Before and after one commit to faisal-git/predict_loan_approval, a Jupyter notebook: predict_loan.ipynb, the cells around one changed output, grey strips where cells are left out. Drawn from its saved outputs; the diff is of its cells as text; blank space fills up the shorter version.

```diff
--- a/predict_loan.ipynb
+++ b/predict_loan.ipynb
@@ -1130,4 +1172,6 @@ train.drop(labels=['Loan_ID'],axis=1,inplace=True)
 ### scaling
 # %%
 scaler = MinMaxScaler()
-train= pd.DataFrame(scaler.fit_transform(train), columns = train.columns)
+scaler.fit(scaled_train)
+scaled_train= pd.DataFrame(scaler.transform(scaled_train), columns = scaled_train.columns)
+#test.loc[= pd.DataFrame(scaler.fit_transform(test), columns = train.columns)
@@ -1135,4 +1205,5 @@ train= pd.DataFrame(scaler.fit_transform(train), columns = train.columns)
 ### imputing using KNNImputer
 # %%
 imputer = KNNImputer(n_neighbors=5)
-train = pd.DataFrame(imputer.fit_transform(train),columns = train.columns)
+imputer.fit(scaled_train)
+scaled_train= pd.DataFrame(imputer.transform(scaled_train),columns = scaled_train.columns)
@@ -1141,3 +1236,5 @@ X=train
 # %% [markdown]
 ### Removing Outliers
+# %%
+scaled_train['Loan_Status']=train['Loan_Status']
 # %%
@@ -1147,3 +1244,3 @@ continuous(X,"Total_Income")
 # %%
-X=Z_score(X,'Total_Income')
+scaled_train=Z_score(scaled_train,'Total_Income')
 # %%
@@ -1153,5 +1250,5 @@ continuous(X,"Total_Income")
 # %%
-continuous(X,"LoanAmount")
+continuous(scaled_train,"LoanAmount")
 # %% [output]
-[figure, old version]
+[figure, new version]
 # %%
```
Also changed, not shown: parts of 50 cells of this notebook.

════

* **EXERCISE DIRECTIONS**:
Each line above that carries the string "columns" has to be returned.

* **TASK RESPONSE**:
-train= pd.DataFrame(scaler.fit_transform(train), columns = train.columns)
+scaled_train= pd.DataFrame(scaler.transform(scaled_train), columns = scaled_train.columns)
+#test.loc[= pd.DataFrame(scaler.fit_transform(test), columns = train.columns)
@@ -1135,4 +1205,5 @@ train= pd.DataFrame(scaler.fit_transform(train), columns = train.columns)
-train = pd.DataFrame(imputer.fit_transform(train),columns = train.columns)
+scaled_train= pd.DataFrame(imputer.transform(scaled_train),columns = scaled_train.columns)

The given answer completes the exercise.